▽

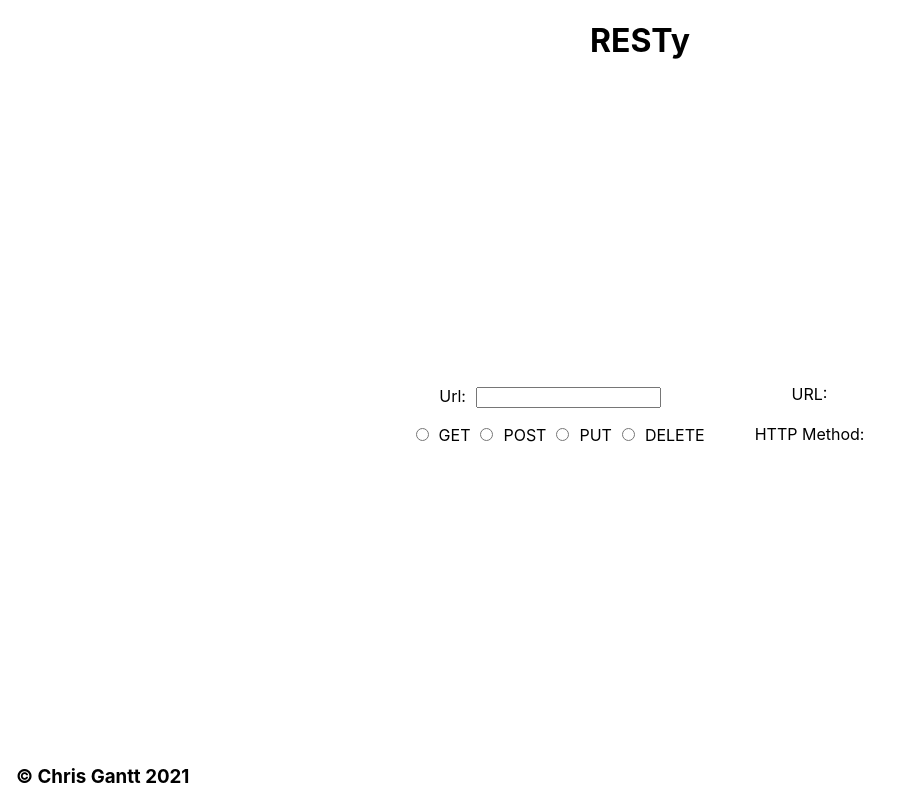
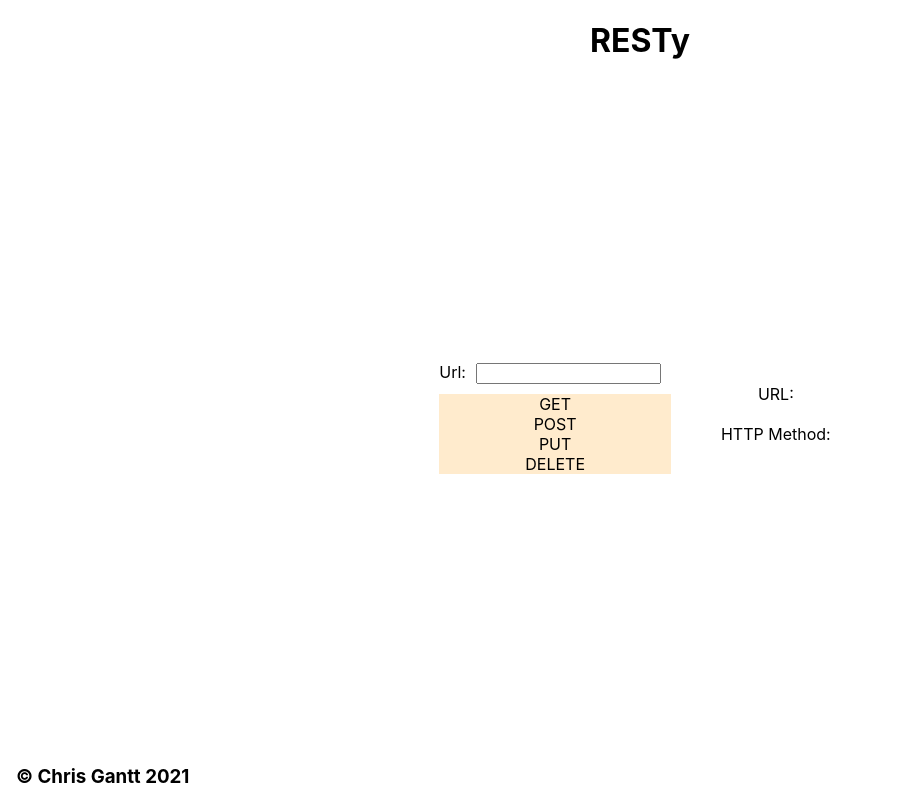
Before and after one commit to ganttArt/RESTy, a React (Create React App) app: page / in a window 1280 px wide. Shown: the whole page, without its empty margins (0-909 px from the left). Built offline with nearby package versions, Linux system fonts and the light colour scheme.

Commit message:
Updated radiobuttons to display as button shaped

```diff
--- a/src/components/Form.js
+++ b/src/components/Form.js
@@ -24,10 +24,22 @@ class Form extends React.Component {
             <input type="text" name="url" onChange={this.urlOnChange}/>
           </label>
           <div onChange={this.radioButtonOnChange}>
-            <input type="radio" value="GET" name="httpMethod"/>GET
-            <input type="radio" value="POST" name="httpMethod" />POST
-            <input type="radio" value="PUT" name="httpMethod" />PUT
-            <input type="radio" value="DELETE" name="httpMethod" />DELETE
+            <label>
+              <input type="radio" value="GET" name="httpMethod"/>
+              <div>GET</div>
+            </label>
+            <label>
+              <input type="radio" value="POST" name="httpMethod"/>
+              <div>POST</div>
+            </label>
+            <label>
+              <input type="radio" value="PUT" name="httpMethod"/>
+              <div>PUT</div>
+            </label>
+            <label>
+              <input type="radio" value="DELETE" name="httpMethod"/>
+              <div>DELETE</div>
+            </label>
           </div>
         </form>
         <section>
--- a/src/style/form.scss
+++ b/src/style/form.scss
@@ -4,6 +4,7 @@ form {
   input {
     margin: $element-spacing;
   }
+
 }
 
 ul {
@@ -13,3 +14,18 @@ ul {
     padding: $element-spacing;
   }
 }
+
+[type=radio] {
+  position: absolute;
+  width: 0;
+  height: 0;
+  opacity: 0;
+}
+
+[type=radio] + div {
+  background-color: blanchedalmond;
+}
+
+[type=radio]:checked + div {
+  background-color: azure;
+}
```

△

▸ **AIM OF THE TASK**
Write the records out again exactly; none of the pictures belong in the copy.

▸ **TASK OUTPUT**
Before and after one commit to ganttArt/RESTy, a React (Create React App) app: page / in a window 1280 px wide. Shown: the whole page, without its empty margins (0-909 px from the left). Built offline with nearby package versions, Linux system fonts and the light colour scheme.

Commit message:
Updated radiobuttons to display as button shaped

```diff
--- a/src/components/Form.js
+++ b/src/components/Form.js
@@ -24,10 +24,22 @@ class Form extends React.Component {
             <input type="text" name="url" onChange={this.urlOnChange}/>
           </label>
           <div onChange={this.radioButtonOnChange}>
-            <input type="radio" value="GET" name="httpMethod"/>GET
-            <input type="radio" value="POST" name="httpMethod" />POST
-            <input type="radio" value="PUT" name="httpMethod" />PUT
-            <input type="radio" value="DELETE" name="httpMethod" />DELETE
+            <label>
+              <input type="radio" value="GET" name="httpMethod"/>
+              <div>GET</div>
+            </label>
+            <label>
+              <input type="radio" value="POST" name="httpMethod"/>
+              <div>POST</div>
+            </label>
+            <label>
+              <input type="radio" value="PUT" name="httpMethod"/>
+              <div>PUT</div>
+            </label>
+            <label>
+              <input type="radio" value="DELETE" name="httpMethod"/>
+              <div>DELETE</div>
+            </label>
           </div>
         </form>
         <section>
--- a/src/style/form.scss
+++ b/src/style/form.scss
@@ -4,6 +4,7 @@ form {
   input {
     margin: $element-spacing;
   }
+
 }
 
 ul {
@@ -13,3 +14,18 @@ ul {
     padding: $element-spacing;
   }
 }
+
+[type=radio] {
+  position: absolute;
+  width: 0;
+  height: 0;
+  opacity: 0;
+}
+
+[type=radio] + div {
+  background-color: blanchedalmond;
+}
+
+[type=radio]:checked + div {
+  background-color: azure;
+}
```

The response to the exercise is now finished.